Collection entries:
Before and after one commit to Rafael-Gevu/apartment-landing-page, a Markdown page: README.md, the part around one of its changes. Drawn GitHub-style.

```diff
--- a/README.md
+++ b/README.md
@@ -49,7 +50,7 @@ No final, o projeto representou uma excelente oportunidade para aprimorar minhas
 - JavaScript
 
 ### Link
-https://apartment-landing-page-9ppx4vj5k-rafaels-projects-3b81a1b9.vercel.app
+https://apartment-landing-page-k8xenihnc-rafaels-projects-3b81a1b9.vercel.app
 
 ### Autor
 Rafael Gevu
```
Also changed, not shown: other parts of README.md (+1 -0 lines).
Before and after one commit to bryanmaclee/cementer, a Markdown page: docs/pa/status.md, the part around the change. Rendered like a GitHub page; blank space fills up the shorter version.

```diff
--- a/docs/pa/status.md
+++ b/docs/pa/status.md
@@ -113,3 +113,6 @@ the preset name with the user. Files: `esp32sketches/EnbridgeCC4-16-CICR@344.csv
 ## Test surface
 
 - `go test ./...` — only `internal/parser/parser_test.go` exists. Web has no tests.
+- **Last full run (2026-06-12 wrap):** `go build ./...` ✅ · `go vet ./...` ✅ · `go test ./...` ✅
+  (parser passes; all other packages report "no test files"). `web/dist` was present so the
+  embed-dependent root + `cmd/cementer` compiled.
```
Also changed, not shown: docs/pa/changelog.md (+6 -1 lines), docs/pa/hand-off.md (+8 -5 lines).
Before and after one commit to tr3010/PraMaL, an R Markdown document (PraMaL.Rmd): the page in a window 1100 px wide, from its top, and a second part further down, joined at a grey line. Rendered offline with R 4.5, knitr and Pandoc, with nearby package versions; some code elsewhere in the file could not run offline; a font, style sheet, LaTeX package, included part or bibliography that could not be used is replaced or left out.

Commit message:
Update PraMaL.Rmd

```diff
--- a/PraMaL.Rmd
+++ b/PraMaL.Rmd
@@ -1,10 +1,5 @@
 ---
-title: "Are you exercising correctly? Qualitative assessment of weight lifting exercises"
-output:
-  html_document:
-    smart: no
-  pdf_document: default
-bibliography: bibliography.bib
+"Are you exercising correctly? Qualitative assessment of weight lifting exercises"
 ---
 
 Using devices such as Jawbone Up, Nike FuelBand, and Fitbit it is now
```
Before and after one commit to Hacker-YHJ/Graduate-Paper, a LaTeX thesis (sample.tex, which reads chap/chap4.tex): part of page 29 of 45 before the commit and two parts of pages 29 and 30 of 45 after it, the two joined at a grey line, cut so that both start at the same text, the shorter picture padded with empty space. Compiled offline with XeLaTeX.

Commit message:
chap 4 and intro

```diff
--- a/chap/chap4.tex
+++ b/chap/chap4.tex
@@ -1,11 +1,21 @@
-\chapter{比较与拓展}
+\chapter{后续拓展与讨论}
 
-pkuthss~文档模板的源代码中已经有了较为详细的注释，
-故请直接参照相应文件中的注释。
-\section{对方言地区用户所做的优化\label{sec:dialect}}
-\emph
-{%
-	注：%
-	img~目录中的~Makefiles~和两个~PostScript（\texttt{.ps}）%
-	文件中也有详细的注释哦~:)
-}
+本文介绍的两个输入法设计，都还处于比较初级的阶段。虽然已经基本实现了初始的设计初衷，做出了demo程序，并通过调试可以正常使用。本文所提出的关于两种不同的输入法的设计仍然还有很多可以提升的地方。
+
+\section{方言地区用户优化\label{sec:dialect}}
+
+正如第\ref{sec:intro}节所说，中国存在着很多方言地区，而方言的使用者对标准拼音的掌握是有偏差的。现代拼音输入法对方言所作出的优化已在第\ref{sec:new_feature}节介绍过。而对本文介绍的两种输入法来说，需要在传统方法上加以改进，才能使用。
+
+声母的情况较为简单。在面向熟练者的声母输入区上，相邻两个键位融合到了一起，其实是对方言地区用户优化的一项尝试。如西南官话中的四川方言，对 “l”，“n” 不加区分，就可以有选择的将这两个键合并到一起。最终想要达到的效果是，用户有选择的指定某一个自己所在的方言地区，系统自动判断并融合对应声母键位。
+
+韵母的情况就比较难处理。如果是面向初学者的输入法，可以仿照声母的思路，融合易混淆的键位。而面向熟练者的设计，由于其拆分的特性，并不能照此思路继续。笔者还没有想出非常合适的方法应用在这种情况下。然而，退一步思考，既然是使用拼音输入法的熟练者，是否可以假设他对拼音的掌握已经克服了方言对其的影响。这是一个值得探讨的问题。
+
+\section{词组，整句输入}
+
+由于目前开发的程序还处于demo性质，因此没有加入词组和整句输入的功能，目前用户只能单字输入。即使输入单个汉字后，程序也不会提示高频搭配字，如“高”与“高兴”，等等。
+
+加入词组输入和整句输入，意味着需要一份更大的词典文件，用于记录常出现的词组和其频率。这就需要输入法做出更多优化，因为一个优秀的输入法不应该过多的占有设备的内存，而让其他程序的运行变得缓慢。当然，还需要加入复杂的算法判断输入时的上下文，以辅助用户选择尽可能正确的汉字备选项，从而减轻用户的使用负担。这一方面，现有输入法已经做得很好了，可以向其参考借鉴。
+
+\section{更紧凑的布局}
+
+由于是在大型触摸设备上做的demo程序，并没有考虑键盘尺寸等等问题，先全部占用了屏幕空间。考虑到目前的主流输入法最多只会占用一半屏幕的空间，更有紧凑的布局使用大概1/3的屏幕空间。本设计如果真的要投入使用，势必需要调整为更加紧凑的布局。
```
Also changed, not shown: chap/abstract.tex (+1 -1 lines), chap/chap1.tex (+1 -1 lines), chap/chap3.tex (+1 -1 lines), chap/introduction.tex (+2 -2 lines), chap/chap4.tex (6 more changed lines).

THE PROBLEM: What lines above hold the word "other"? Pull each one out.

TASK RESULT:
Also changed, not shown: other parts of README.md (+1 -0 lines).
+  (parser passes; all other packages report "no test files"). `web/dist` was present so the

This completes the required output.